For us it's tricky because bwe have little kids whose family vacations bhabe always been Disney. When we took the older kids (9&6) in January it was by far the best trip I'd ever had there. The weather was glorious but more than that the crowds were minimal making wait times pretty much non-existent. The longest ride we waited for was mine train which was roughly 30-45 minutes. We rode it 5+ times each day for the 2 days we were there, the first day we got shut down on the interstate because big a wreck for 3 hours so our first day we didn't even get in until 3. Flash forward to april. We went for a week. It was probably one of, if not my least favorite trips. The crowds were crazy. We were able to get a disability pass for my son who has autism so that made it a little more manageable but with the ride lines spilling all into the park it was still hard navigating through crowds. We have always planned our trips well, and it's usually around out FP. We go often enough where getting to ride pan once is fine with us. We like knowing we can go and get a few rides in without a long wait. I think most people with little kids are the same way. We don't mind paying for after hours celebrations to get more rides in but I think for us the crazy crowds with no type of fastpass will be a deal breaker for us, at least for a little bit. We are already considering skipping our big trip this year just because we know crowds will be insane. I know there are arguments for and against FP and paid fastpass but as a mom of 3 small children, I utilized those fp to make my kids trip the trip they want it to be. We can do our fastpass and go back to the resort. There needs to be some type of balance between wait times and crowds. If it's just us no kids we don't mind waiting 45 minutes for a ride here or there. We have fun watching the people, enjoying the shops etc, but it's an amusement park, and if you and your kids can't enjoy the main attractions in a day, then I think you've lost that balance. We spend a lot of money to spread it out over the course of a week+ but I do remember the days when we could go and get them all done in a day, riding splash and thunder multiple times.
 

wserratore1963

Active Member
Genuine question from a non-Disney fan.

Over the years I wondered this and with the latest kerfuffle over the demise of Fastpass+ (Of which the thread on said topic has been flogged to death, buried and made into glue multiple times over) I got to wondering:

Just what would it take for the Disney fans here to stop going?

Clearly, no amount of price increases and/or removal or perks is going to stop people from going from the look of it.

Fire away.
I honestly cant think of a reason that would keep me away, the only thing it might do for me is limit my trips to 1 or 2 per; as opposed to my usual 5 or 6
 

yankspy
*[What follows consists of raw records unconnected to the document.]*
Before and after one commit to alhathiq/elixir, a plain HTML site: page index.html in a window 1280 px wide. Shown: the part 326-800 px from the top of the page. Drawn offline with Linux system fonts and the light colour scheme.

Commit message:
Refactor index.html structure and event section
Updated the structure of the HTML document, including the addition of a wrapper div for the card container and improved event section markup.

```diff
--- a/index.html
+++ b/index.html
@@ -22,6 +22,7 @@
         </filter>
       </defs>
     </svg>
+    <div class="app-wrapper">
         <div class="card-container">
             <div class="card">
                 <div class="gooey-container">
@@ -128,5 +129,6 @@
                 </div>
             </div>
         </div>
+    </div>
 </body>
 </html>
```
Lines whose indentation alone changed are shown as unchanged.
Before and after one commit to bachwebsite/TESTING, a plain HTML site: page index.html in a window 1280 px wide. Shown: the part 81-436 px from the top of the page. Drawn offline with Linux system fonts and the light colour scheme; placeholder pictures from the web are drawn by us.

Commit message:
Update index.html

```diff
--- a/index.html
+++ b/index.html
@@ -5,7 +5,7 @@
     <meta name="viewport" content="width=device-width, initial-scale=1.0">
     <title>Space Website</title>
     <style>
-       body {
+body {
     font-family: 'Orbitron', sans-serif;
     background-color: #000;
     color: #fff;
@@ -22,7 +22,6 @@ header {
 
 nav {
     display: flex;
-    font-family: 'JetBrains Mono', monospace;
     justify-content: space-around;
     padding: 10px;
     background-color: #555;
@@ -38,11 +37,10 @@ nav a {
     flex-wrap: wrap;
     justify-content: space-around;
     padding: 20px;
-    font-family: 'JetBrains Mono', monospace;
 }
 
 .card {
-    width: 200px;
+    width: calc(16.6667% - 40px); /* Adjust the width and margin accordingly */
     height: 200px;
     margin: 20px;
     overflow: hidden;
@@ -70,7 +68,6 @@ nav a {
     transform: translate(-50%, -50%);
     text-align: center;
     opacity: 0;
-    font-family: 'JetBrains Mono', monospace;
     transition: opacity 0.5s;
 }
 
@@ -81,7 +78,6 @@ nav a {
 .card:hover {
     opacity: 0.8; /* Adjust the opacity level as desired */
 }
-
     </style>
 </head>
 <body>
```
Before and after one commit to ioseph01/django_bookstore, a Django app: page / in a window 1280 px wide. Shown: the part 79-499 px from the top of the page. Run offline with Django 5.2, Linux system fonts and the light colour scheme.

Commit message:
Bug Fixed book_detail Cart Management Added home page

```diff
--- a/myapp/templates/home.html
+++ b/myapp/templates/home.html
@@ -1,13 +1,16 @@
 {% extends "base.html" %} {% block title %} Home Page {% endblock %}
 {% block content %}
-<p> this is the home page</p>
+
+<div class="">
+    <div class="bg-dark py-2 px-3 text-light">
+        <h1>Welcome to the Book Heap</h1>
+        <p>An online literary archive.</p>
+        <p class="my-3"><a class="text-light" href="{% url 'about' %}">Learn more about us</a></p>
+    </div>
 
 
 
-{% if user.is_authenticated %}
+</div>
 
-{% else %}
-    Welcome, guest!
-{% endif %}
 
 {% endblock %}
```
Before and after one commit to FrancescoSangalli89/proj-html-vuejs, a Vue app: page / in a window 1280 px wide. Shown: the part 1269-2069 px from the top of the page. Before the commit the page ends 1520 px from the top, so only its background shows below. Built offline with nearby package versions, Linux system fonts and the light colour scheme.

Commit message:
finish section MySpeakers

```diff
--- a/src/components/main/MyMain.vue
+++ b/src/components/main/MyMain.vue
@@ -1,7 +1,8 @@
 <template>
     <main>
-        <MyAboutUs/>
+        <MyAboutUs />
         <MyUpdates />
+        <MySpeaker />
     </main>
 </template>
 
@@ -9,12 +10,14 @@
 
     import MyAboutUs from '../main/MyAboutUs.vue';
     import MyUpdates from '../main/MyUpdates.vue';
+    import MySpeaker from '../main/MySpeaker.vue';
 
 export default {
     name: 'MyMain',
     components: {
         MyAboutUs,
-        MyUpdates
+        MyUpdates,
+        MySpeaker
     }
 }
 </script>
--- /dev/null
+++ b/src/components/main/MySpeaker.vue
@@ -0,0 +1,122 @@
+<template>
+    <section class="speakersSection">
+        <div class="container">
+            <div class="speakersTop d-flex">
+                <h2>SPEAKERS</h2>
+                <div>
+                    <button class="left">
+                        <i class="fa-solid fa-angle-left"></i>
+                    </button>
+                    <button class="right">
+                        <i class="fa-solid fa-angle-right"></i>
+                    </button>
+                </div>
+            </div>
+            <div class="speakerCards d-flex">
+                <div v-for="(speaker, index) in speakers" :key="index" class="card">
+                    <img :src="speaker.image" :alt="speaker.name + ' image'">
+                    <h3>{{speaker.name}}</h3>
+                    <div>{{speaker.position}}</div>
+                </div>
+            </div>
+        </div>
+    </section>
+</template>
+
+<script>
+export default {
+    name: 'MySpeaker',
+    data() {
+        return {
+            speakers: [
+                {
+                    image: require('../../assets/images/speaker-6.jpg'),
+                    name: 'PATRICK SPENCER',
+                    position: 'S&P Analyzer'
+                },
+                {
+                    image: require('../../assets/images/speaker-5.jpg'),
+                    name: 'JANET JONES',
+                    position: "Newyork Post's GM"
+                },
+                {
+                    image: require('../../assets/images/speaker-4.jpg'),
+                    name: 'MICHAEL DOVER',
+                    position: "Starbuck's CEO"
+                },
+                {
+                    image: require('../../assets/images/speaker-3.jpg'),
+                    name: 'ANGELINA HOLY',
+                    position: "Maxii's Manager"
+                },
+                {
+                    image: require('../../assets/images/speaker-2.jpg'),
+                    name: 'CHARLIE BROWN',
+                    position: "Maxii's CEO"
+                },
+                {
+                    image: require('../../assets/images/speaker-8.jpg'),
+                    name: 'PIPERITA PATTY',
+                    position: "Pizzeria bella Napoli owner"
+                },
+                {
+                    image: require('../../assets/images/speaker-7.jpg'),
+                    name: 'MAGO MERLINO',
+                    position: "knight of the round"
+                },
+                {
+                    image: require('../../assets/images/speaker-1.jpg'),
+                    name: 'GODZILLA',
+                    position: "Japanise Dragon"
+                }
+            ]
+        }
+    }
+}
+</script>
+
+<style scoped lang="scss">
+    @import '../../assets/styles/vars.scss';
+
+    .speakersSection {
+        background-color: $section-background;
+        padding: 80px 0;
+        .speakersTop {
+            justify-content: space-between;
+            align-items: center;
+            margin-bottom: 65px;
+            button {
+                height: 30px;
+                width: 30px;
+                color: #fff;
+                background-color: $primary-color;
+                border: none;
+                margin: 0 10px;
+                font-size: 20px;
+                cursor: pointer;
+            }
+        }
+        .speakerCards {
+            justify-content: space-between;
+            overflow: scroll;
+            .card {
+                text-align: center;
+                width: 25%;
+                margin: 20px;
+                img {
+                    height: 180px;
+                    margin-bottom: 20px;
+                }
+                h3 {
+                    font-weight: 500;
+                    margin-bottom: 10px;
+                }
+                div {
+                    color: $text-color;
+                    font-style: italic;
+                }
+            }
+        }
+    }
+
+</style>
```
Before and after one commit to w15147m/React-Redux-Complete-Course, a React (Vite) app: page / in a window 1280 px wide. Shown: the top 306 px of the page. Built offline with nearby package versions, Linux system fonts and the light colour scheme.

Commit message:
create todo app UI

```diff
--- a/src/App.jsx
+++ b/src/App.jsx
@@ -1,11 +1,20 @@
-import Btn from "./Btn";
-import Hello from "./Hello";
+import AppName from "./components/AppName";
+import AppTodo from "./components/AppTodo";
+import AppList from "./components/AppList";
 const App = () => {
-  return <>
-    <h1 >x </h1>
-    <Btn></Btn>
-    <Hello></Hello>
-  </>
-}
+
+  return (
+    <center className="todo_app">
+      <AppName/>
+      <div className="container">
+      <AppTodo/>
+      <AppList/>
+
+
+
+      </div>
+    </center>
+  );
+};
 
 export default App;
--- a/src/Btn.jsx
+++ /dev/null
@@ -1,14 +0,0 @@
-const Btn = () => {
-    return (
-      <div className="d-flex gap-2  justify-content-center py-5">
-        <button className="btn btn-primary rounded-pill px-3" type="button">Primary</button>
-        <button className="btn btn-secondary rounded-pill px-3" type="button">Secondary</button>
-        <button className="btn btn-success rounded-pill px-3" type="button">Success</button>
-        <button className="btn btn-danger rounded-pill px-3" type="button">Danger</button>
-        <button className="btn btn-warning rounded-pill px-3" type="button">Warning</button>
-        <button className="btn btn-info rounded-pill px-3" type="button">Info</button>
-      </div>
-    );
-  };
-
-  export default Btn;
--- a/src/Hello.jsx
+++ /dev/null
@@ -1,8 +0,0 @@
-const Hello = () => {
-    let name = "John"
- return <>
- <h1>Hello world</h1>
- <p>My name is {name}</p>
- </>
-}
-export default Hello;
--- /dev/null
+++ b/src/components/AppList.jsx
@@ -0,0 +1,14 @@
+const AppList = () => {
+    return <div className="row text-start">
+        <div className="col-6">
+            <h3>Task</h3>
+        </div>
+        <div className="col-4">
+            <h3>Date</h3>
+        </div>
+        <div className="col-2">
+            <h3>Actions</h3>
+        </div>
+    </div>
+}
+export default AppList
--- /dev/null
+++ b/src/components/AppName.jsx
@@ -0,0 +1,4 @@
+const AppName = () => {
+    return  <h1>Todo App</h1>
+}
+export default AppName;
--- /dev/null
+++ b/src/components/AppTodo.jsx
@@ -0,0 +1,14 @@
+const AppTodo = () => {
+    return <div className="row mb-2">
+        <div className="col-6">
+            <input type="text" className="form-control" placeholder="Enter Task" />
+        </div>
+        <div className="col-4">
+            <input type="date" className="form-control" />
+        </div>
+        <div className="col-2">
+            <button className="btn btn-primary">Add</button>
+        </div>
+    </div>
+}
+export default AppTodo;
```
Well-Known Member
I go to parks to ride attractions. I refuse to pay Disney prices to ride as much as I can. It's why I like Universal's express pass. With it I am able to ride just about every ride and on some get multiple rides. It's how I like to do parks. Disney makes it hard to do that with their systems.
Fair enough. For me I have been there so many times that if I don’t get on something no biggie. I have yet to go on slinky because of lines , kids not wanting to, etc. I just rode FOP a couple of weeks ago for the first time. I was lucky enough to snag a boarding group for ROTR.
I’m with you on the planning. My wife likes to eat out a lot which requires planning. I prefer to do QS since there are so many options now but oh well.
 

mikeanabean

Active Member
Cost for us is a huge factor and the constant pixarifcation of the resorts/ rides is another. Disney obviously wants a much more affluent clientele than we are a part of so that is starting to make us think we are not very welcome there anymore.
 

sandieb1

New Member
Genuine question from a non-Disney fan.

Over the years I wondered this and with the latest kerfuffle over the demise of Fastpass+ (Of which the thread on said topic has been flogged to death, buried and made into glue multiple times over) I got to wondering:

Just what would it take for the Disney fans here to stop going?

Clearly, no amount of price increases and/or removal or perks is going to stop people from going from the look of it.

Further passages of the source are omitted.